Lindsay Partridge and Soar become America's Most Wanted Thoroughbred.

Lindsay Partridge and Soar become America's Most Wanted Thoroughbred.

Jen Roytz

Thoroughbred Makeover Called a Success

Three-day competition and symposium was held at Kentucky Horse Park.

Organizers of the TCA Thoroughbred Makeover and National Symposium, held at the Kentucky Horse Park Oct. 23-25, called the event a success.

The event, part of the Retired Racehorse Project, is designed to expose people to Thoroughbred aftercare and put on display former racehorses that now participate in disciplines other than racing.

Soar, owned and ridden by Ontario, Canada-based trainer Lindsay Partridge, took top honors as "America's Most Wanted Thoroughbred" and the winner's share of the $100,000 in prize money. Soar competed in the competitive trail and freestyle divisions at the horse park.

An 8-year-old mare by Trajectory out of the Mt. Livermore mare Pyrenee, Soar was bred in Ontario and sold as yearling for $32,795. She went on to win nine times and most competed in lower-level claiming events.

Partridge, who has built much of her professional training career out of finding retired racehorses, training them in the discipline she feels suits them best, and selling them to riders looking for dependable show or recreational mounts, found Soar via a picture on Facebook.

"I heard about the Thoroughbred Makeover and wanted to find a horse to compete in it with because I thought it sounded like a really fun way to promote the Thoroughbred breed," Partridge said. "I liked the look of (Soar), so I contacted the seller and bought her. I'm actually a jumper rider at heart, but I wanted to show off my horses' best attributes."

Godolphin Stable brought a contingent of 20 Thoroughbred aftercare and welfare professionals from Australia, England, France, Ireland, Japan, and the United States to Lexington for the competition and symposium.

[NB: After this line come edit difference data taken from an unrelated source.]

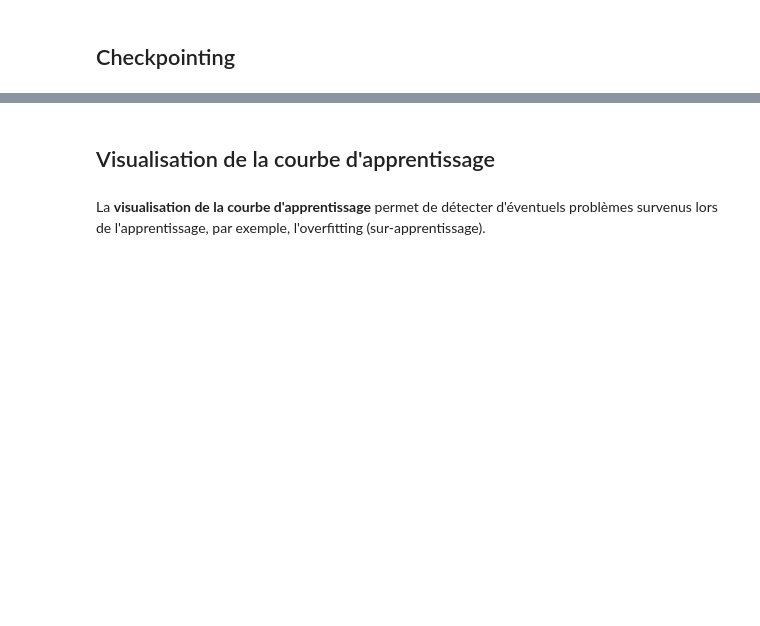
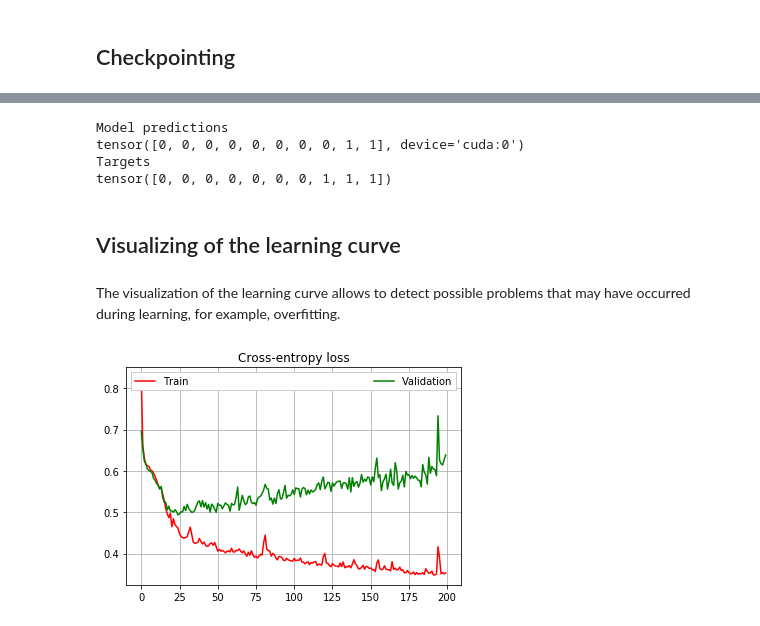
Before and after one commit to mila-iqia/ivado-mila-dl-school-2019, a Jupyter notebook: tutorials/MLP_to_complete.ipynb, the cells around one changed output, grey strips where cells are left out. Saved outputs shown, nothing was run; the diff lists cells and outputs as text; code cells hidden in the pictures; blank space fills up the shorter version.

```diff
--- a/tutorials/MLP_to_complete.ipynb
+++ b/tutorials/MLP_to_complete.ipynb
@@ -618,0 +312,21 @@ def evaluate(model, eval_loader, device):
+# %%
+# Model definition
+neural_net = NeuralNet()
+neural_net = neural_net.to(device)
+
+# Eval mode activation
+neural_net = neural_net.eval()
+
+# Select the first 5 data points
+data, target = val_dataset[0:5]
+data = data.to(device)
+target = target.to(device)
+
+# Forward propagation of the data through the model
+output = neural_net(data)   # equivalent to neural_net.forward(data)
+
+# Convert the logits into probabilities with softmax function
+output_proba = ... # To complete.
+
+# Printing the probability
+print(output_proba)
@@ -733,29 +699,36 @@ print(output_proba)
 # %%
-# Affichage des prédictions (classe ayant la plus grande probabilités)
+# For each example, retrieve the class with the highest probability.
 _, prediction = torch.max(output_proba, dim=1)
 
-print("Prédiction du modèle")
+print("Model predictions")
 print(prediction)
 
-# Affichage de la vrai target
-print("Données réelles")
+print("Targets")
 print(target)
+# %% [output]
+Model predictions
+tensor([0, 0, 0, 0, 0, 0, 0, 0, 1, 1], device='cuda:0')
+Targets
+tensor([0, 0, 0, 0, 0, 0, 0, 1, 1, 1])
-# %% [markdown]
-## Visualisation de la courbe d'apprentissage
-# %% [markdown]
-La <b>visualisation de la courbe d'apprentissage</b> permet de détecter d'éventuels problèmes survenus lors de l'apprentissage, par exemple, l'overfitting (sur-apprentissage).
+# %% [markdown]
+## Visualizing of the learning curve
+# %% [markdown]
+The visualization of the learning curve allows to detect possible problems that may have occurred during learning, for example, overfitting.
 # %%
 import matplotlib.pyplot as plt
 %matplotlib inline
 
 x = list(range(len(train_losses)))
 
 ax = plt.subplot(111)
 plt.plot(x, train_losses, 'r', label="Train")
 plt.plot(x, val_losses, 'g', label="Validation")
-plt.title('Loss')
-leg = plt.legend(loc='best', ncol=2, mode="expand", shadow=True, fancybox=True)
+plt.title('Cross-entropy loss')
+plt.grid()
+leg = plt.legend(loc='best', ncol=2, mode="expand", shadow=False, fancybox=False)
 leg.get_frame().set_alpha(0.99)
+# %% [output]
+[figure, added]
 # %%
 x = list(range(len(train_accuracies)))
 
```
Also changed, not shown: parts of 157 cells of this notebook, 1 other file.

"What a huge showing of Thoroughbreds performing in so many different disciplines this weekend, from the tight turns of the polo, barrel and ranch horses, the scope of the show and field hunters, jumpers and eventers, the gracefulness of the dressage horses, bravery of trail horses, and just the trainability of the freestyle competitors," Retired Racehorse Project president Steuart Pittman said. "This weekend was a coming together of people from so many segments of the horse business with interests in the Thoroughbred.

"It was a celebration of the breed, but it also did a lot to create synergy between the racing and sport horse communities, which is the goal of the Retired Racehorse Project."

The event, which began in Maryland, was held in Kentucky for the first time.

Organizers said some of the Thoroughbreds on the grounds for the event changed hands as part of a marketplace program. On Oct. 23-24, horses were paraded in front of prospective buyers and ridden in small groups for the audience as their pedigree, skills and selling attributes were discussed by an announcer.